One of our members, `Steven L Smith <http://stevenlsmith.com/>`__, has recently been bitten by the clock bug. This post is part I of a multi-part series on some of his builds.
|image0|I’ve been interested in building kits for some time now, having previously built the Theremax, various small things from Velleman, and, most recently, a morse code practice oscillator. And, I remember a place near the central Rochester, NY post office called “Rogers Pianos and Clocks” that I have fond memories of visiting and gawking at cool looking timepieces. So, when I saw the “Ice Tube” clock kit from Adafruit, I knew it would be a great next project. This ATmega-powered clock features a Russian-made IV-18 vacuum fluorescent display (VFD) tube, which, despite being blue, like modern, annoying LEDs, is actually really really cool.
I continued assembly by adding a single resistor, the piezo speaker, and finally the ATmega itself (thankfully, Adafruit provided a socket for all of the ICs, which made the soldering process a lot less stressful!). At this point, plugging in the power supply resulted in a beep. All is well.
The kit, in addition to the ATmega, is driven by a 32.768 khz crystal. The crystal really does the bulk of the timekeeping by generating a steady reference frequency for the “ticks”. It was good to see Adafruit use a crystal for this clock; I think it’s going to stay accurate for a long time as a result.
Now it’s time for the fun stuff. Unlike, say, an LCD screen, or some LEDs, this clock needs around 60 volts to run its vacuum tube properly. But we’ve only got 5. So, we build a boost converter. After assembly, I used the multimeter to measure 55.7 vdc across the zener diode. The kit’s instructions say that anywhere from 40 - 70 is okay, with 60 being optimal. I’m not thrilled with that number, but it seems like it’s close enough. We’re working with high voltages here. Since I don’t feel like taking advantage of Interlock’s insurance policy, I give the capacitors time to drain, and, as the instructions suggest, do not work on the circuit until we’re below 15 volts.
The VFD goes on a smaller PCB, and coaxing it down into place was a frustrating experience, not unlike wiring an 8P8C ethernet cable, except bigger, and with a lot more leads.

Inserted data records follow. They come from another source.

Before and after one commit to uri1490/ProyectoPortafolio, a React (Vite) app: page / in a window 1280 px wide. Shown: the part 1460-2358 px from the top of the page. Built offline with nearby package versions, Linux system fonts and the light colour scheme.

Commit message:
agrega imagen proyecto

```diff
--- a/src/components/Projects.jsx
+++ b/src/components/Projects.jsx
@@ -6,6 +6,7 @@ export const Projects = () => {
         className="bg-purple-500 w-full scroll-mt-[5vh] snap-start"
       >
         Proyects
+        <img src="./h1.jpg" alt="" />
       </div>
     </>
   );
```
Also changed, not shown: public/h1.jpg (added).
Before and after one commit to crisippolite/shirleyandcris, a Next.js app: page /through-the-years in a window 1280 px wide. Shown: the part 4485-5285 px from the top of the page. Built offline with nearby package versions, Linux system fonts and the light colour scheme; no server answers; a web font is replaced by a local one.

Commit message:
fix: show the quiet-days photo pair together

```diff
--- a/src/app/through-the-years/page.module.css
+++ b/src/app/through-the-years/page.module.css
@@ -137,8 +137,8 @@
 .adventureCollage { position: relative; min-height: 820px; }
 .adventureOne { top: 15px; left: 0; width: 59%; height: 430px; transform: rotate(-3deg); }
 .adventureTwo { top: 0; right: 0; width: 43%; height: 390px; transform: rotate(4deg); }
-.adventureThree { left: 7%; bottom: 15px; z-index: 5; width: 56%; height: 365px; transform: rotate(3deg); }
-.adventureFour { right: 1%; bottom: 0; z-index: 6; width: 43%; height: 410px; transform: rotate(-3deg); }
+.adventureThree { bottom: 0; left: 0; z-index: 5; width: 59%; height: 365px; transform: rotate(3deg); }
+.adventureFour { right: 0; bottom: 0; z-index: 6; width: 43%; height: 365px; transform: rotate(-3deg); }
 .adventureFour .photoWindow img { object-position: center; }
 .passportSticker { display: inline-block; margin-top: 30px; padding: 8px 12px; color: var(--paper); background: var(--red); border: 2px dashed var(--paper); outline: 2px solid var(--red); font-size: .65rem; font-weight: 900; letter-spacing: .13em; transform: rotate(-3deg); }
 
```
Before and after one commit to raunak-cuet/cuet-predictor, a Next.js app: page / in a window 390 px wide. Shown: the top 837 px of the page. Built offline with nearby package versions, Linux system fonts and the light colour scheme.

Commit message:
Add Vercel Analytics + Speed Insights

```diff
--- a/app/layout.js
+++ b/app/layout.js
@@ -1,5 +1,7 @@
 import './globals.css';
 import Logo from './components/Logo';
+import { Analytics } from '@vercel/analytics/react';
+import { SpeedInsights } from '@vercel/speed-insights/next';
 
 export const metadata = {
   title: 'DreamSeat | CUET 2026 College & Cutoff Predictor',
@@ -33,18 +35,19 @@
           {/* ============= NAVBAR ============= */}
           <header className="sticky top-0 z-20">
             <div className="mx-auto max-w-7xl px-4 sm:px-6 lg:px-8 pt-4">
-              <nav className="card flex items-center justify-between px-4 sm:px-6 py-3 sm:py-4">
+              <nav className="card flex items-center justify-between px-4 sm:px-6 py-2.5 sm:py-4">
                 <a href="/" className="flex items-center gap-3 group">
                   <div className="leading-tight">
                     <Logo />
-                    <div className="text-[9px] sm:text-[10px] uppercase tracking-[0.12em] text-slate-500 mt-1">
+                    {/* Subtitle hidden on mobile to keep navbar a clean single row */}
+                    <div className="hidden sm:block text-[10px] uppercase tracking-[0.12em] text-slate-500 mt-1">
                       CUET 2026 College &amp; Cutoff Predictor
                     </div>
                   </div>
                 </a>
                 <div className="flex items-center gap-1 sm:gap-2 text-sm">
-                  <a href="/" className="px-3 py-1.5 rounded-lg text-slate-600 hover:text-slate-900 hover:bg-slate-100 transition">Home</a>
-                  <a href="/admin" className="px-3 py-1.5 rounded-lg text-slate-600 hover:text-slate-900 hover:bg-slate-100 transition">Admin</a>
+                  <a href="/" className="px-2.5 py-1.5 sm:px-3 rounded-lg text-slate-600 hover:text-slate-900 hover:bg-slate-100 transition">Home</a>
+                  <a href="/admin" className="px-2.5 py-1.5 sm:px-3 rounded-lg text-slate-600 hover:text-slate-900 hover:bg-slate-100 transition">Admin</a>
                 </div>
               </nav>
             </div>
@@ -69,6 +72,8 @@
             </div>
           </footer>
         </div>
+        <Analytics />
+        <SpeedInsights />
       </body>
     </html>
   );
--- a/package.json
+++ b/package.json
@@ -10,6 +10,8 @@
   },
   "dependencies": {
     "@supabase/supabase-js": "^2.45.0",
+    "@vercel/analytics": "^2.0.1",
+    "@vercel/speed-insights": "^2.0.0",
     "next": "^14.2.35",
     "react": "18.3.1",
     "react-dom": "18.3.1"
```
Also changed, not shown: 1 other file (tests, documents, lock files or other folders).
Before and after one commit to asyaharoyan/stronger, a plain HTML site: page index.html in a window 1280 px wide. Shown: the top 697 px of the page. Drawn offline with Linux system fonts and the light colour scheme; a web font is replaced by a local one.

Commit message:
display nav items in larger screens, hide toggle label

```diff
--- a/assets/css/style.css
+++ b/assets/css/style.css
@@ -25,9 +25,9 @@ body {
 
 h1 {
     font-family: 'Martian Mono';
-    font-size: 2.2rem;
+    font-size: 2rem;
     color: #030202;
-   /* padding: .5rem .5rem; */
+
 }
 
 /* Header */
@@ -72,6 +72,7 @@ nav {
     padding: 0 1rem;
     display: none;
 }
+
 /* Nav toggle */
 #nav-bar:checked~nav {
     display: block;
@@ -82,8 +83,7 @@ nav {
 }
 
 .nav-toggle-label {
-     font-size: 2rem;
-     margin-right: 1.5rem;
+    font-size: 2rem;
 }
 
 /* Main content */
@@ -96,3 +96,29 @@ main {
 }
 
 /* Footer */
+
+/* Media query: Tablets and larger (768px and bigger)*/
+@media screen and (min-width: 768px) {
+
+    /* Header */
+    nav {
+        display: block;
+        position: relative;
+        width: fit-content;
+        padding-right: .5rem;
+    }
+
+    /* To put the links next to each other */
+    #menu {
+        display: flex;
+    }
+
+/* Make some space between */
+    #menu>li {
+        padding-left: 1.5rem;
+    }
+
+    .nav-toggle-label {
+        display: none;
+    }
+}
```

After about 20 minutes of carefully walking the leads through the holes, I was able to get the tube in place. I soldered it in, plugged in the other microcontroller (MAX6921) which actually drives the VFD segments. And... it passed the smoke test.
The remainder of the build consisted of putting in a battery backup (in case mains power is lost), adding a few control switches, and building a simple, clear case. All in all, it was a fun build, and I feel like my patience was rewarded.
In the coming weeks, I plan on building two more clocks of various types. Check back here for updates!